The Grayton Beer Company likes to say that its “innately in tune” to the agricultural product and what it produces. It’s a way to make sure that the liquid is something the consumer will buy. Testing and development of what eventually makes it to mass production is key to the Florida brewery.

“Each beer that makes it onto our taproom wall or out into the market for consumers to enjoy is tested time and again to ensure we are putting out a product of true substance,” said head brewer Tyler White.

When it comes to developing its beers, the Grayton team likes to let the beers speak to the team, she noted.

“We will collaborate on what style or taste we want to accomplish and then reverse engineer the beer from there,” White said. “We taste it throughout the brew process and multiple times while it’s in its final stage.
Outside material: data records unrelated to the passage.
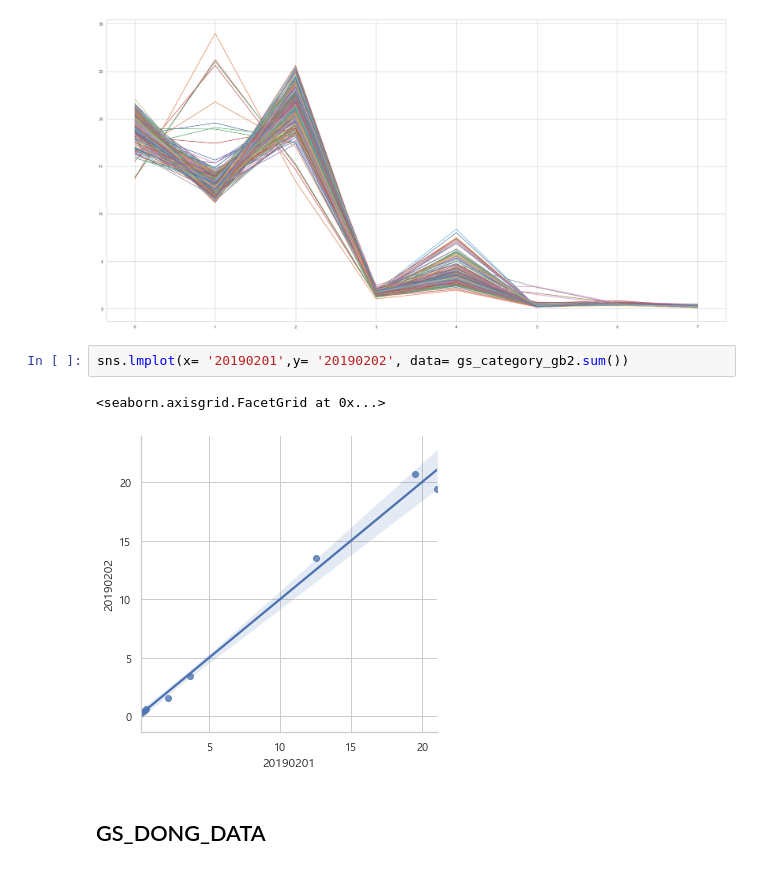
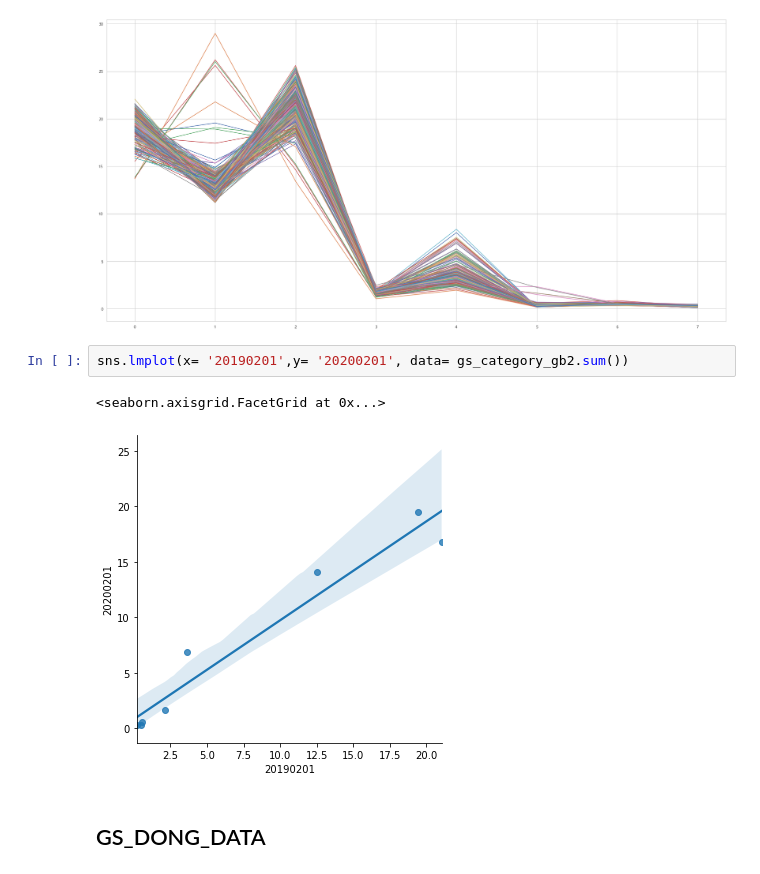
Before and after one commit to Lee-JeongMin/Bigcontest2020, a Jupyter notebook: EDA/20200812_EDA_SH.ipynb, the cells around one changed output. Cells and saved outputs as stored; diff of their text form.

```diff
--- a/EDA/20200812_EDA.ipynb
+++ b/EDA/20200812_EDA_SH.ipynb
@@ -357,10 +357,10 @@ plt.plot(gs_category_gb2.sum())
  <matplotlib.lines.Line2D at 0x...>]
 [figure]
 # %%
-sns.lmplot(x= '20190201',y= '20190202', data= gs_category_gb2.sum())
+sns.lmplot(x= '20190201',y= '20200201', data= gs_category_gb2.sum())
 # %% [output]
 <seaborn.axisgrid.FacetGrid at 0x...>
-[figure, old version]
+[figure, new version]
 # %% [markdown]
 ## GS_DONG_DATA
 # %%
```
Also changed, not shown: parts of 9 cells of this notebook.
If we do not feel it’s ready for release we’ll start all over.

“It goes back to our substance.”

While tasting and critiquing the beers throughout the brew process, when it comes to determining how a beer will perform in the marketplace, White said they are lucky enough to have within its 30,000-square foot facility a taproom that is open weekly.

“We will put our seasonal, limited release and small batch beers on the tap wall for the general public to enjoy,” he said. “Through conversing with our patrons we can get input on edits they’d like to see made or their love for the beer. Once the beer has made its rounds and been met requirements we then bottle, keg or can the beer. Dependent on the style and quantity we will then launch the beer within our southeast footprint.”

And it’s the brew team that keeps innovation at the top of mind throughout the year.

“By keeping an ear to the ground on what is going on beyond the craft industry, specifically in wine and spirits, we have recently created two beers that will elevate our brewery,” White noted.

Seeing the consumers affection for craft cocktails and dark spirits, Grayton recently worked collaboratively with Nelson’s Green Brier Distillery in Nashville to craft a Bourbon barrel-aged brew.

Inspired by White’s passion for Belgian-style ales and Old Fashioned cocktails, Dubbel Barrel combines the rich malty character and dark fruit aromas of a dubbel with the trademark rye spice of Belle Meade Bourbon — putting an Old Fashioned twist on a Belgian-Style classic.

“Innovations such as this allow our brewer’s creativity to flow and we plan to continue to work within that mindset,” he said.

Most recently, Grayton crafted its 2017 harvest ale, coined CentenniAle after the Centennial hops from which is was brewed.

White worked closely with Hop Head Farms in Hickory Corners, Michigan to pick a fresh hop that would travel from bine to brewery in under 24 hours.

“The fresh, wet Centennial hop provided flavors and aromas not normally available to our brew team,” White said.

1 Trackback / Pingback

  1. Tyler White Explains Why You Should Give Back To Your Consumers

Leave a Reply

Your email address will not be published.